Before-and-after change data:

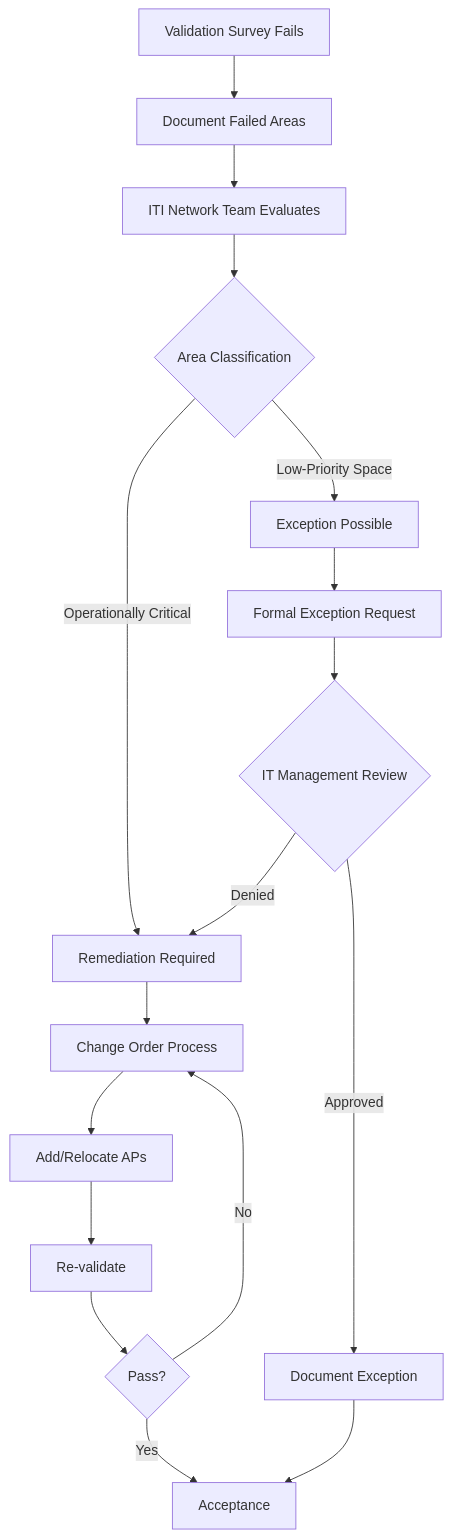
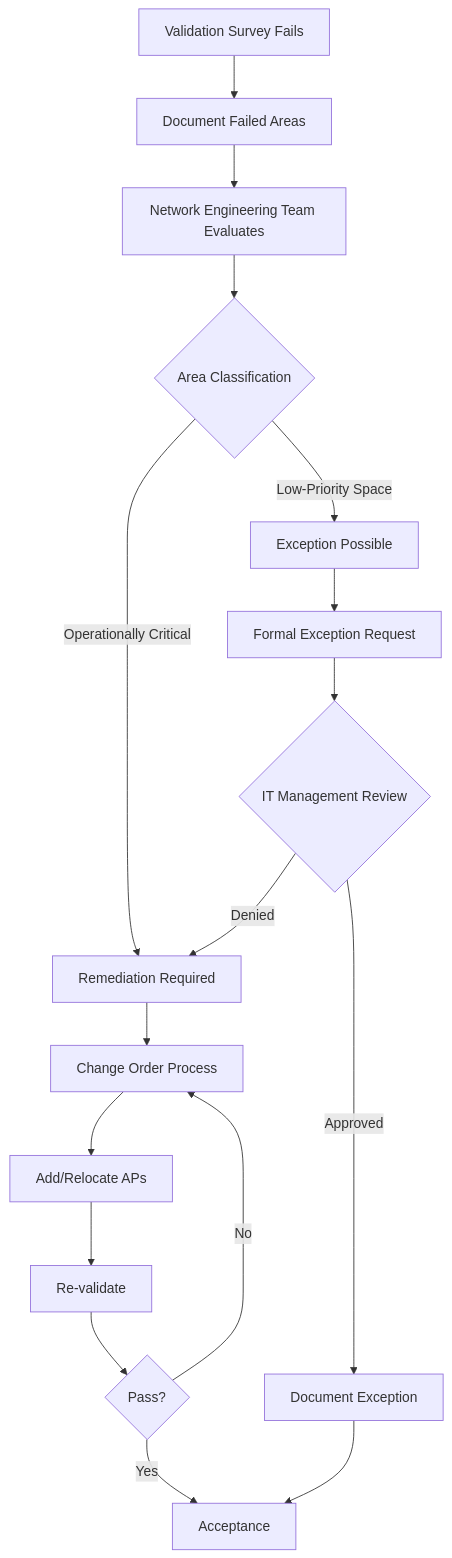
The seventh of 8 diagrams in docs/wifi/design-standards.md (NewOrleansITI/networkstandards), drawn with Mermaid before and after one commit. The commit also changed other lines of this file and 9 other files, not shown here.

````diff
--- a/docs/wifi/design-standards.md
+++ b/docs/wifi/design-standards.md
@@ -379,21 +379,21 @@
 ```mermaid
 flowchart TD
     A[Validation Survey Fails] --> B[Document Failed Areas]
-    B --> C[ITI Network Team Evaluates]
+    B --> C[Network Engineering Team Evaluates]
     C --> D{Area Classification}
     D -->|Operationally Critical| E[Remediation Required]
     D -->|Low-Priority Space| F[Exception Possible]
 
     E --> G[Change Order Process]
     G --> H[Add/Relocate APs]
     H --> I[Re-validate]
     I --> J{Pass?}
     J -->|Yes| K[Acceptance]
     J -->|No| G
 
     F --> L[Formal Exception Request]
     L --> M{IT Management Review}
     M -->|Approved| N[Document Exception]
     N --> K
     M -->|Denied| E
 ```
````
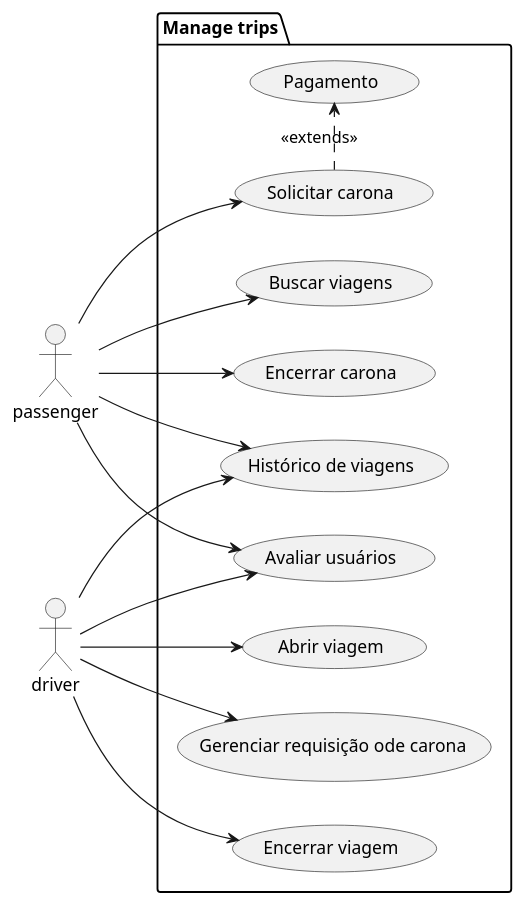
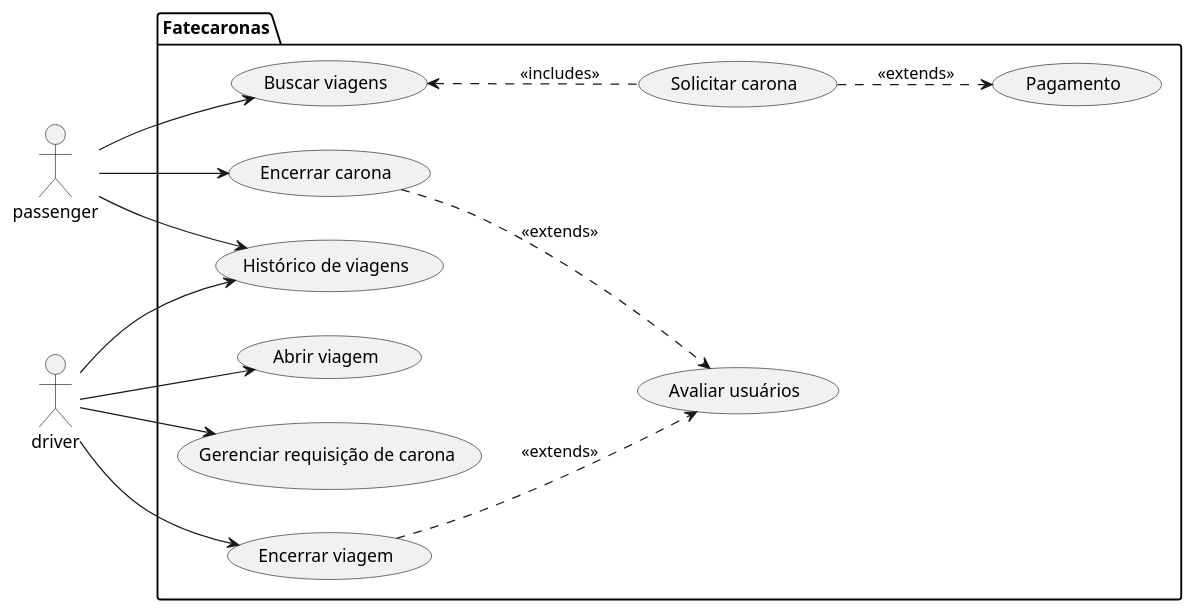
Before and after one commit to Vinicius0607/ProjetoES2: the diagram in uses_cases_fatecaronas.puml, drawn with PlantUML. The commit also changed 1 other file, not shown here.

```diff
--- a/uses_cases_fatecaronas.puml
+++ b/uses_cases_fatecaronas.puml
@@ -1,33 +1,34 @@
 @startuml Fatecaronas
 left to right direction
 
 ' Actors
 actor passenger as p
 actor driver as d
 
-package "Manage trips" {
+package "Fatecaronas" {
     ' Usecases
     usecase "Buscar viagens" as UC1
     usecase "Solicitar carona" as UC2
     usecase "Encerrar carona" as UC3
     usecase "Pagamento" as UC4
     usecase "Histórico de viagens" as UC5
     usecase "Avaliar usuários" as UC6
     usecase "Abrir viagem" as UC7
-    usecase "Gerenciar requisição ode carona" as UC8
+    usecase "Gerenciar requisição de carona" as UC8
     usecase "Encerrar viagem" as UC9
 }
 
 ' Relations
 p --> UC1
-p --> UC2
 p --> UC3
-p --> UC6
 p --> UC5
-UC2 .> UC4: <<extends>>
-d --> UC6
+UC1 <.. UC2: <<includes>>
+UC2 ..> UC4: <<extends>>
+UC3 ..> UC6: <<extends>>
+UC9 ..> UC6: <<extends>>
 d --> UC7
 d --> UC8
 d --> UC9
 d --> UC5
+
 @enduml
```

| Activity |
Could you copy all of the entries above exactly, without the pictures?

| Your solution |
The seventh of 8 diagrams in docs/wifi/design-standards.md (NewOrleansITI/networkstandards), drawn with Mermaid before and after one commit. The commit also changed other lines of this file and 9 other files, not shown here.

````diff
--- a/docs/wifi/design-standards.md
+++ b/docs/wifi/design-standards.md
@@ -379,21 +379,21 @@
 ```mermaid
 flowchart TD
     A[Validation Survey Fails] --> B[Document Failed Areas]
-    B --> C[ITI Network Team Evaluates]
+    B --> C[Network Engineering Team Evaluates]
     C --> D{Area Classification}
     D -->|Operationally Critical| E[Remediation Required]
     D -->|Low-Priority Space| F[Exception Possible]
 
     E --> G[Change Order Process]
     G --> H[Add/Relocate APs]
     H --> I[Re-validate]
     I --> J{Pass?}
     J -->|Yes| K[Acceptance]
     J -->|No| G
 
     F --> L[Formal Exception Request]
     L --> M{IT Management Review}
     M -->|Approved| N[Document Exception]
     N --> K
     M -->|Denied| E
 ```
````
Before and after one commit to Vinicius0607/ProjetoES2: the diagram in uses_cases_fatecaronas.puml, drawn with PlantUML. The commit also changed 1 other file, not shown here.

```diff
--- a/uses_cases_fatecaronas.puml
+++ b/uses_cases_fatecaronas.puml
@@ -1,33 +1,34 @@
 @startuml Fatecaronas
 left to right direction
 
 ' Actors
 actor passenger as p
 actor driver as d
 
-package "Manage trips" {
+package "Fatecaronas" {
     ' Usecases
     usecase "Buscar viagens" as UC1
     usecase "Solicitar carona" as UC2
     usecase "Encerrar carona" as UC3
     usecase "Pagamento" as UC4
     usecase "Histórico de viagens" as UC5
     usecase "Avaliar usuários" as UC6
     usecase "Abrir viagem" as UC7
-    usecase "Gerenciar requisição ode carona" as UC8
+    usecase "Gerenciar requisição de carona" as UC8
     usecase "Encerrar viagem" as UC9
 }
 
 ' Relations
 p --> UC1
-p --> UC2
 p --> UC3
-p --> UC6
 p --> UC5
-UC2 .> UC4: <<extends>>
-d --> UC6
+UC1 <.. UC2: <<includes>>
+UC2 ..> UC4: <<extends>>
+UC3 ..> UC6: <<extends>>
+UC9 ..> UC6: <<extends>>
 d --> UC7
 d --> UC8
 d --> UC9
 d --> UC5
+
 @enduml
```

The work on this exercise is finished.